Some airlines announced last week their plans to apply for the government aid under the $2.2 trillion Coronavirus Aid, Relief and Economic Security (CARES) Act. On Monday, United Airlines Holdings Inc. /zigman2/quotes/205037281/composite UAL +8.29% and Hawaiian Airlines parent Hawaiian Holdings Inc. /zigman2/quotes/203188135/composite HA +6.08% disclosed plans to increase the amount of aid being requested, and included details on warrants they were required to issue in exchange for that aid.
Based on current share prices and warrant strike prices where provided, taxpayers could own roughly a little more than $1 billion worth of airline shares, not including JetBlue Airways Corp. The NYSE Arca Airline Index /zigman2/quotes/210598447/delayed XX:XAL +5.76% has gained 21.6% since closing at a 6 1/2-year low on March 19 through Monday, but has still lost 60.1% over the past three months, while the Dow Jones Industrial Average /zigman2/quotes/210598065/realtime DJIA +1.44% has declined 19.4% this year.
United said on April 15 that it expected to get about $5 billion from the government through the Payroll Support Program (PSP) under the CARES Act, which comes with a warrant requirement. On Monday, the company said it also expects to have the ability to borrow up to an additional $4.5 billion through the CARES Act’s Loan Program, which obligates United to issue warrants based on the amount borrowed.

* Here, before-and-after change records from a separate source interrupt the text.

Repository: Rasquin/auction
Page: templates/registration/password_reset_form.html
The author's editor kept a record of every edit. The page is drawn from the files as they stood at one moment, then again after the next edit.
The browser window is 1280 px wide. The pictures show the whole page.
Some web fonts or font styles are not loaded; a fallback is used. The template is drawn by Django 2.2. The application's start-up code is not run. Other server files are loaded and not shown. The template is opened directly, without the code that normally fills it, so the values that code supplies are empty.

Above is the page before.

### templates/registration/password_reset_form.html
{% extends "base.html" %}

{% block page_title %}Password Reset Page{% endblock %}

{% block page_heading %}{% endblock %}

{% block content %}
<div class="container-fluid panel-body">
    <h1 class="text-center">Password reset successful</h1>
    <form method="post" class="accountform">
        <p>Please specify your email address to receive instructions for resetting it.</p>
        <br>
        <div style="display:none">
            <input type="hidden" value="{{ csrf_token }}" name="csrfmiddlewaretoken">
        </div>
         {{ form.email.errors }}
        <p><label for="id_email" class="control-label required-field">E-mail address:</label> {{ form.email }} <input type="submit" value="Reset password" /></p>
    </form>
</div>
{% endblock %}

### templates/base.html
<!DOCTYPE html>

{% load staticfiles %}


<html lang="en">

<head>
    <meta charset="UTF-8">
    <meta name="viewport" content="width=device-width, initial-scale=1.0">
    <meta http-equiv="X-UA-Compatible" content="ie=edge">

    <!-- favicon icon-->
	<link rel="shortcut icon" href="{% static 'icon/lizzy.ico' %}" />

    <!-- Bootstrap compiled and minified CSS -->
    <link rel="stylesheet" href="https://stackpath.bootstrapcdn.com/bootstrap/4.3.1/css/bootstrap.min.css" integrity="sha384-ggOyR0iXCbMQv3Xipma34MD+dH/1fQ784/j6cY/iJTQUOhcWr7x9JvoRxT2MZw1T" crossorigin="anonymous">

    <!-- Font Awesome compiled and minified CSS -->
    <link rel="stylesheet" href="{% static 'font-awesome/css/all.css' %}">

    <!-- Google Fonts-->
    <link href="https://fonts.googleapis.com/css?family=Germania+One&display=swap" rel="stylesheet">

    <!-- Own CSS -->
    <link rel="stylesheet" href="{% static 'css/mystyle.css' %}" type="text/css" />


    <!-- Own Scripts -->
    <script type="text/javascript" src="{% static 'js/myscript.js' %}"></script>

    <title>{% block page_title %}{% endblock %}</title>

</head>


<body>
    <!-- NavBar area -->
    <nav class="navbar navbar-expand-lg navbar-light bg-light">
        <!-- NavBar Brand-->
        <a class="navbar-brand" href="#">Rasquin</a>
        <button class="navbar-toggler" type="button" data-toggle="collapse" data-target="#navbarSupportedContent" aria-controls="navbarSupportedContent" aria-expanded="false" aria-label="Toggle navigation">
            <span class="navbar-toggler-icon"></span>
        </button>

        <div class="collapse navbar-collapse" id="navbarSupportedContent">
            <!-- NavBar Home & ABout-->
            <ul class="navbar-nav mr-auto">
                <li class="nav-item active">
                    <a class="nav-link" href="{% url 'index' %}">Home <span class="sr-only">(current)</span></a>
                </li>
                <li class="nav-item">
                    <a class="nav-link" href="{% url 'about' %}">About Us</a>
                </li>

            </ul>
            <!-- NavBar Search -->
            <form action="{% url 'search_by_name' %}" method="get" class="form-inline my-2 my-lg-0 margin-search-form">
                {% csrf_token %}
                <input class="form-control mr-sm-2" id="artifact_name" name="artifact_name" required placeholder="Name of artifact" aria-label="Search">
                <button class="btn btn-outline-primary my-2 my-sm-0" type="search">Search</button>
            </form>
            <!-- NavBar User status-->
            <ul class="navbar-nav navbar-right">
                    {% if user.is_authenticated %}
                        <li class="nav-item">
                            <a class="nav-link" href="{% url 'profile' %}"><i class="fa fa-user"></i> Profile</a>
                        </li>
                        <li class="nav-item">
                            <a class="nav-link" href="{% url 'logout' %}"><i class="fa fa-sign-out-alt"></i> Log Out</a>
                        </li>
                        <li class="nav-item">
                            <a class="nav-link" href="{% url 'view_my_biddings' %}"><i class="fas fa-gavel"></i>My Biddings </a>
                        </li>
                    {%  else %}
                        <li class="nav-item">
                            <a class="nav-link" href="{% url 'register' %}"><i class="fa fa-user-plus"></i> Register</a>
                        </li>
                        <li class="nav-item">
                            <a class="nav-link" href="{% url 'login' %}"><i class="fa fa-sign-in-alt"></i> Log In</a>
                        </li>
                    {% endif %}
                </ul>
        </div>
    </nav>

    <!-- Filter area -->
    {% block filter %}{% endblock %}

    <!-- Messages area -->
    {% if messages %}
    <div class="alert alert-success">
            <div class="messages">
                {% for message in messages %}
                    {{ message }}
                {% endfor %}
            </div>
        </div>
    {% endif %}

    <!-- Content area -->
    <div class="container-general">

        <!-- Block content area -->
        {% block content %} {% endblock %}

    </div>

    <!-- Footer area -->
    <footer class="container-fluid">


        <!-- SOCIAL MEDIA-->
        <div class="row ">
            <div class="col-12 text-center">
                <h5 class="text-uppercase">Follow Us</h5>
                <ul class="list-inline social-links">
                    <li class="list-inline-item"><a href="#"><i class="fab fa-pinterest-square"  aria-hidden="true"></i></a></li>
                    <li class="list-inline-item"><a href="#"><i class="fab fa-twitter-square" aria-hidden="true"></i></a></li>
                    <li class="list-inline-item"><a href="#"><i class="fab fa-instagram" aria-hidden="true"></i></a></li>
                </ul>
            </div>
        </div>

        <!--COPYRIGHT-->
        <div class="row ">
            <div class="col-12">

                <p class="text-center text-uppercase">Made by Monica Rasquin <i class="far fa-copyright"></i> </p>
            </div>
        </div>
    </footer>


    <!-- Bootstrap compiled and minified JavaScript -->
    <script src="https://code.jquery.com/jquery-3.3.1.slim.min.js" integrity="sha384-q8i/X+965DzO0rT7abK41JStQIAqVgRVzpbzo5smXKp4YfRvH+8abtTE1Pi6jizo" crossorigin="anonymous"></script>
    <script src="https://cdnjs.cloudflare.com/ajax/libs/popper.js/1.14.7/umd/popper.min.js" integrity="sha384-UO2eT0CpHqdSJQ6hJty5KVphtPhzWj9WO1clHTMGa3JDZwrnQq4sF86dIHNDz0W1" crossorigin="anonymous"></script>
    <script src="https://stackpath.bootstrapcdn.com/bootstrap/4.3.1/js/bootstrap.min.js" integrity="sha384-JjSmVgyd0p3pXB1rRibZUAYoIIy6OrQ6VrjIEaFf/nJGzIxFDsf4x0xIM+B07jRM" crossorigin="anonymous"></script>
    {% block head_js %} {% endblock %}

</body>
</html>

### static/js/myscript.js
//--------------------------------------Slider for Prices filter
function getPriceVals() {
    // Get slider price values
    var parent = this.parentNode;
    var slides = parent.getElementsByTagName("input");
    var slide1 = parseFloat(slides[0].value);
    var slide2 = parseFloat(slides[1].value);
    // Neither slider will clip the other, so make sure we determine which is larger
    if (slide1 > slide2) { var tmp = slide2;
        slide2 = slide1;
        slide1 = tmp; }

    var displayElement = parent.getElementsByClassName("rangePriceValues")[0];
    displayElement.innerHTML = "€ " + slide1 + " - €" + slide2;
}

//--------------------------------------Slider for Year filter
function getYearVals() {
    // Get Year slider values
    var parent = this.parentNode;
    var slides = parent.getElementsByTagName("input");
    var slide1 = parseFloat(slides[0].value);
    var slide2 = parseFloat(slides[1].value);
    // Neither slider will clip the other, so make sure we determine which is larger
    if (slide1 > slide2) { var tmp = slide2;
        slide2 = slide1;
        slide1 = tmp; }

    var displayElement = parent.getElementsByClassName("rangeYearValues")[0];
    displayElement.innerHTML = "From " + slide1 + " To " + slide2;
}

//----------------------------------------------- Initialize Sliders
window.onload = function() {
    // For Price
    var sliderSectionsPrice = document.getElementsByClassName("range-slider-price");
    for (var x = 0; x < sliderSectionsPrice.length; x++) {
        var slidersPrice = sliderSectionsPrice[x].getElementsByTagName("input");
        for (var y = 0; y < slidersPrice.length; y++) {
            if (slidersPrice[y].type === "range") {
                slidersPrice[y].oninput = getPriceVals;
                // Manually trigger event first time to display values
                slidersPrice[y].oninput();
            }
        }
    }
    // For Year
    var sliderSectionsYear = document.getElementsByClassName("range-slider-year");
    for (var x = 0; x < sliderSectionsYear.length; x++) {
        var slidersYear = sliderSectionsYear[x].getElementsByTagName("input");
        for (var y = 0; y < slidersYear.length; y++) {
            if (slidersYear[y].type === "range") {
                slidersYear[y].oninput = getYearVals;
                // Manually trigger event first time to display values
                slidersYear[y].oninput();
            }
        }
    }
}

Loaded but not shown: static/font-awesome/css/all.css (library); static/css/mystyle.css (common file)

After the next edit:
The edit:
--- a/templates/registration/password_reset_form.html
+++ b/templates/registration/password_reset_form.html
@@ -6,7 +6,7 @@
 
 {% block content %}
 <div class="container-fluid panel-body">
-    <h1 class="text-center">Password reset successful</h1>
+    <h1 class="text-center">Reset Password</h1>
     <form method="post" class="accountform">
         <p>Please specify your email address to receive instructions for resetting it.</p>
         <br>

Under the PSP, which comes with the promise that there will be no involuntary furloughs or pay cuts before Sept. 30, United will issue the U.S. Treasury Department warrants to buy up to 4.6 million shares of common stock at a strike price of $31.50 per share. That price is about 10% above current prices.
And if United borrows the full amount under the Loan Program, it would have to issue warrants to buy 14.2 million shares, also at a strike price of $31.50.
If United takes full advantage of the government aid, the U.S. taxpayer could own as much as 18.8 million shares, or about 7.6% of the shares outstanding. That would make taxpayers the fourth-largest shareholder, according to FactSet data.
By comparison, Warren Buffett’s Berkshire Hathaway Inc. /zigman2/quotes/200060694/composite BRK.B +2.29% is United’s second-largest shareholder with 21.9 million shares as of Dec. 31, or about 8.8% of the shares outstanding.
Hawaiian applied for aid under the CARES Act on April 3, and on April 14 told its employees that it expected to receive $290 million under the PSP. That would obligate the airline to issue warrants that would give the U.S. government a 1% ownership stake in the company at $11.82 a share, which is 1.6% above current prices.
On Monday, Hawaiian disclosed in a filing with the Securities and Exchange Commission that it was also seeking a 5-year, $364 million interest-bearing loan under the CARES Act’s Economic Relief Program, which comes with a requirement that the company maintains employment levels that are “not less than at 90%” of levels during the March 24-to-September 30 period.